There are so many important things going on regarding the disability community right now; decisions that are trying to be dictated to us, with no input from those are are going to be most directly effected by the changes. disABILITY LINK is a Center for Independent Living (CIL) and is both consumer run and cross disability. What that means is that our office is staffed by people with disabilities and we work with everyone with a disability, whether it’s mental, physical, sensory or something else; we are open to everyone. This makes for a very unique work environment and also makes a very empowering experience for our visitors and consumers.

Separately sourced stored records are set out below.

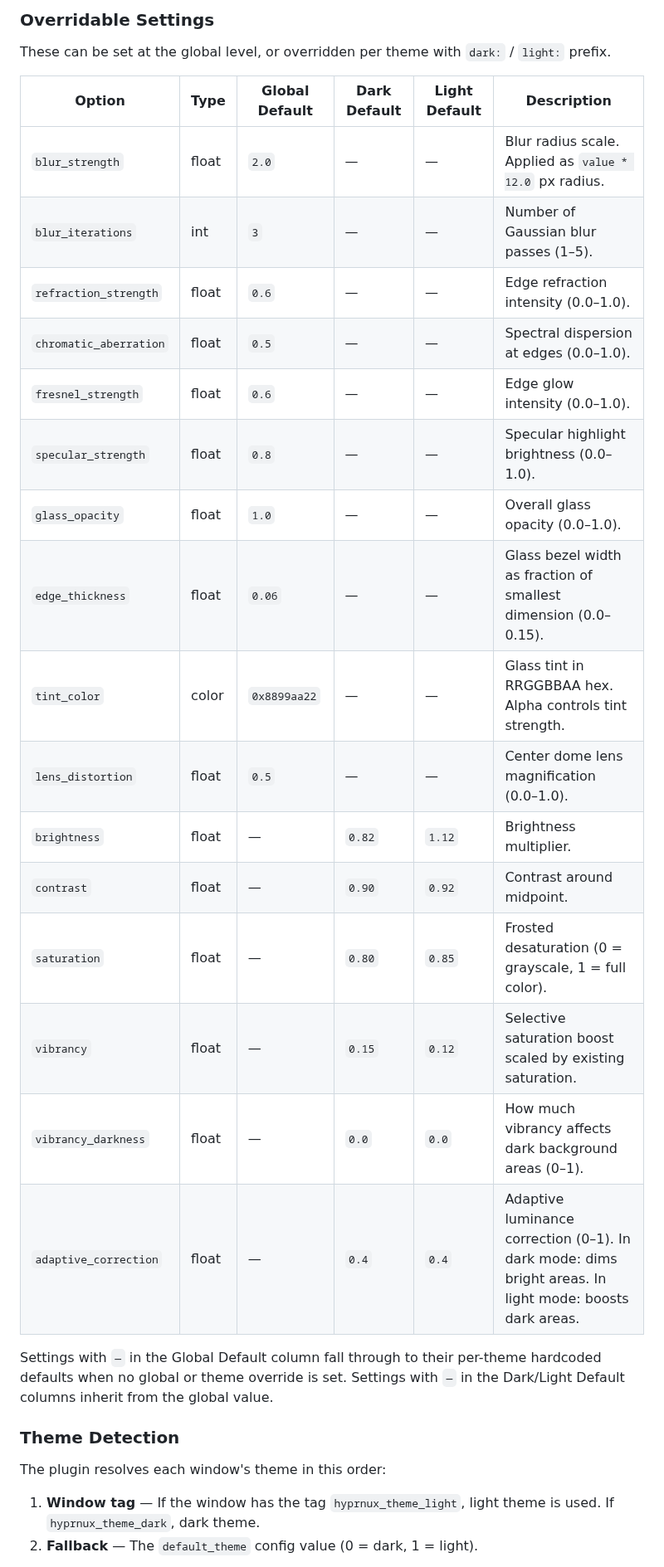
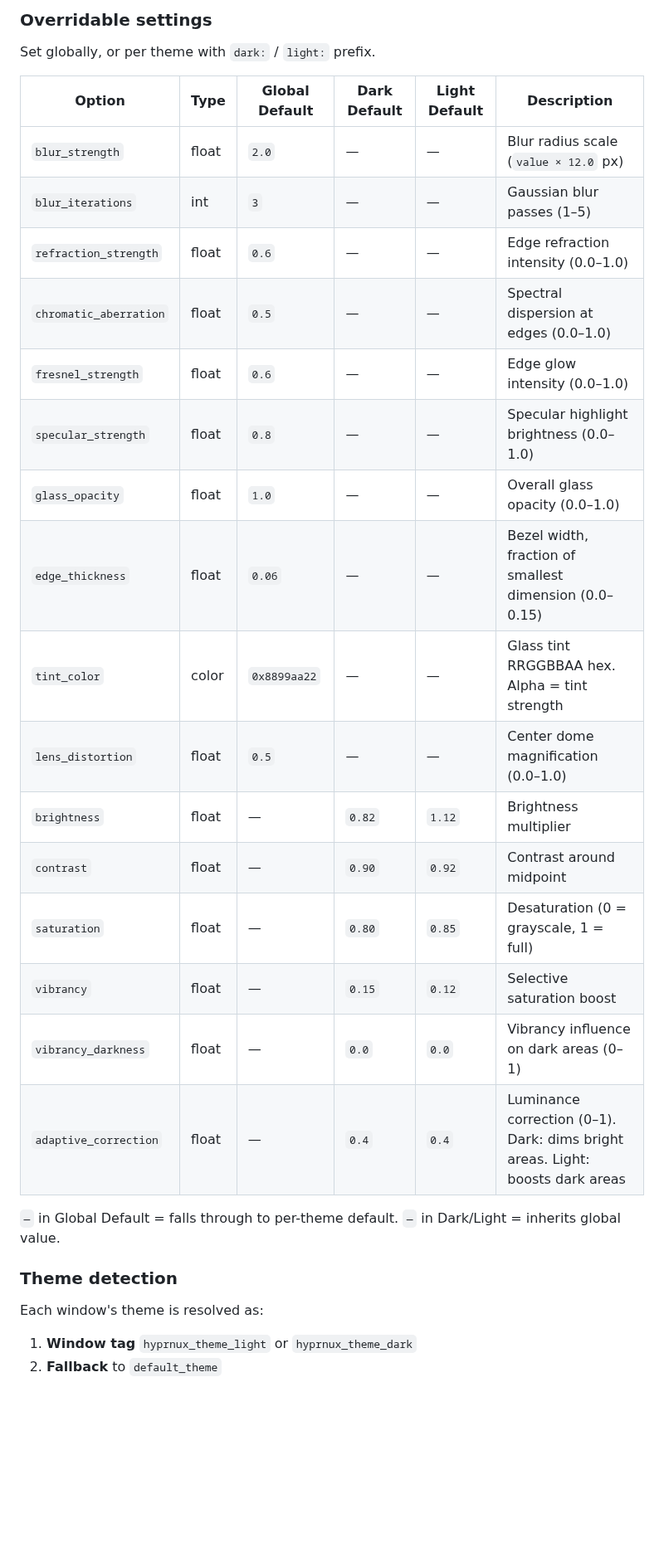
Before and after one commit to hyprnux/hyprglass, a Markdown page: README.md, the part around one of its changes. Shown at 83% size. GitHub-like rendering; blank space fills up the shorter version.

```diff
--- a/README.md
+++ b/README.md
@@ -80,32 +69,32 @@ plugin:hyprglass {
 
-### Overridable Settings
+### Overridable settings
 
-These can be set at the global level, or overridden per theme with `dark:` / `light:` prefix.
+Set globally, or per theme with `dark:` / `light:` prefix.
 
 | Option | Type | Global Default | Dark Default | Light Default | Description |
 |---|---|---|---|---|---|
-| `blur_strength` | float | `2.0` | — | — | Blur radius scale. Applied as `value * 12.0` px radius. |
-| `blur_iterations` | int | `3` | — | — | Number of Gaussian blur passes (1–5). |
-| `refraction_strength` | float | `0.6` | — | — | Edge refraction intensity (0.0–1.0). |
-| `chromatic_aberration` | float | `0.5` | — | — | Spectral dispersion at edges (0.0–1.0). |
-| `fresnel_strength` | float | `0.6` | — | — | Edge glow intensity (0.0–1.0). |
-| `specular_strength` | float | `0.8` | — | — | Specular highlight brightness (0.0–1.0). |
-| `glass_opacity` | float | `1.0` | — | — | Overall glass opacity (0.0–1.0). |
-| `edge_thickness` | float | `0.06` | — | — | Glass bezel width as fraction of smallest dimension (0.0–0.15). |
-| `tint_color` | color | `0x8899aa22` | — | — | Glass tint in RRGGBBAA hex. Alpha controls tint strength. |
-| `lens_distortion` | float | `0.5` | — | — | Center dome lens magnification (0.0–1.0). |
-| `brightness` | float | — | `0.82` | `1.12` | Brightness multiplier. |
-| `contrast` | float | — | `0.90` | `0.92` | Contrast around midpoint. |
-| `saturation` | float | — | `0.80` | `0.85` | Frosted desaturation (0 = grayscale, 1 = full color). |
-| `vibrancy` | float | — | `0.15` | `0.12` | Selective saturation boost scaled by existing saturation. |
-| `vibrancy_darkness` | float | — | `0.0` | `0.0` | How much vibrancy affects dark background areas (0–1). |
-| `adaptive_correction` | float | — | `0.4` | `0.4` | Adaptive luminance correction (0–1). In dark mode: dims bright areas. In light mode: boosts dark areas. |
+| `blur_strength` | float | `2.0` | — | — | Blur radius scale (`value × 12.0` px) |
+| `blur_iterations` | int | `3` | — | — | Gaussian blur passes (1–5) |
+| `refraction_strength` | float | `0.6` | — | — | Edge refraction intensity (0.0–1.0) |
+| `chromatic_aberration` | float | `0.5` | — | — | Spectral dispersion at edges (0.0–1.0) |
+| `fresnel_strength` | float | `0.6` | — | — | Edge glow intensity (0.0–1.0) |
+| `specular_strength` | float | `0.8` | — | — | Specular highlight brightness (0.0–1.0) |
+| `glass_opacity` | float | `1.0` | — | — | Overall glass opacity (0.0–1.0) |
+| `edge_thickness` | float | `0.06` | — | — | Bezel width, fraction of smallest dimension (0.0–0.15) |
+| `tint_color` | color | `0x8899aa22` | — | — | Glass tint RRGGBBAA hex. Alpha = tint strength |
+| `lens_distortion` | float | `0.5` | — | — | Center dome magnification (0.0–1.0) |
+| `brightness` | float | — | `0.82` | `1.12` | Brightness multiplier |
+| `contrast` | float | — | `0.90` | `0.92` | Contrast around midpoint |
+| `saturation` | float | — | `0.80` | `0.85` | Desaturation (0 = grayscale, 1 = full) |
+| `vibrancy` | float | — | `0.15` | `0.12` | Selective saturation boost |
+| `vibrancy_darkness` | float | — | `0.0` | `0.0` | Vibrancy influence on dark areas (0–1) |
+| `adaptive_correction` | float | — | `0.4` | `0.4` | Luminance correction (0–1). Dark: dims bright areas. Light: boosts dark areas |
 
-Settings with `—` in the Global Default column fall through to their per-theme hardcoded defaults when no global or theme override is set. Settings with `—` in the Dark/Light Default columns inherit from the global value.
+`—` in Global Default = falls through to per-theme default. `—` in Dark/Light = inherits global value.
 
-### Theme Detection
+### Theme detection
 
-The plugin resolves each window's theme in this order:
-1. **Window tag** — If the window has the tag `hyprnux_theme_light`, light theme is used. If `hyprnux_theme_dark`, dark theme.
-2. **Fallback** — The `default_theme` config value (0 = dark, 1 = light).
+Each window's theme is resolved as:
+1. **Window tag** `hyprnux_theme_light` or `hyprnux_theme_dark`
+2. **Fallback** to `default_theme`
 
```
Also changed, not shown: other parts of README.md (+74 -45 lines), assets/dark-theme.png (added), assets/light-theme.png (added).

In this political climate is it very important that all people with disabilities come together and effect change on the barriers that impact all of our lives: employment, housing, healthcare, attitudes, transportation and access to our community. These are items that, regardless of your disability, you will encounter. Organizations like the National Federation of the Blind, National Association of the Deaf, MS Society, Brain Injury Peer Visitor Association and the Peer Support and Wellness Center are all wonderful organizations that are peer run and make a positive impression on their consumers. They are organizations that are focused on specific disabilities and offer a chance for peers to come together and support one another, whether it’s sharing information, experiences or resources for living successfully in the community. It’s very to become isolated from the rest of the community as a whole. We are powerful when speaking individually, or even as a group with our respective organizations, the National Federation of the Blind, for instance, has a very powerful presence and a voice that holds authority, the same can be said for National Association of the Deaf and many of the other groups I’ve mentioned, but imagine how much more powerful these voices would be if we could all come together and speak as one on our common barriers? Inaccessibility, whether it’s a lack of Braille, large print, sign language interpreter or steps in an entryway cannot and should not be tolerated. When we don’t focus on universal design and access we are left with the kind of piecemeal accessibility of buildings you see today: some doors have Braille, some buildings require wheelchair users to enter from the side or back, most door knobs can easily be grasped. It’s “sort of” accessible for some but not entirely accessible for all.
Recently in Georgia there has been legislation that called for Vocational Rehabilitation to be moved from the Department of Labor to the Department of Human Services. The disability community has been informed that this will not lead to a disruption of services or a reduction of services, but we aren’t really getting the whole picture. Individual advocates and groups have been pressuring the governor and policy makers to keep our community in mind when these kind of changes are being implemented, but the problem is that it’s many voices instead of one unified front with many organizations signed on. Perhaps I’m being too optimistic, but I really feel that we could really get things done if we galvanized on one or many issues and tackle our barriers as a unified force. What are your opinions?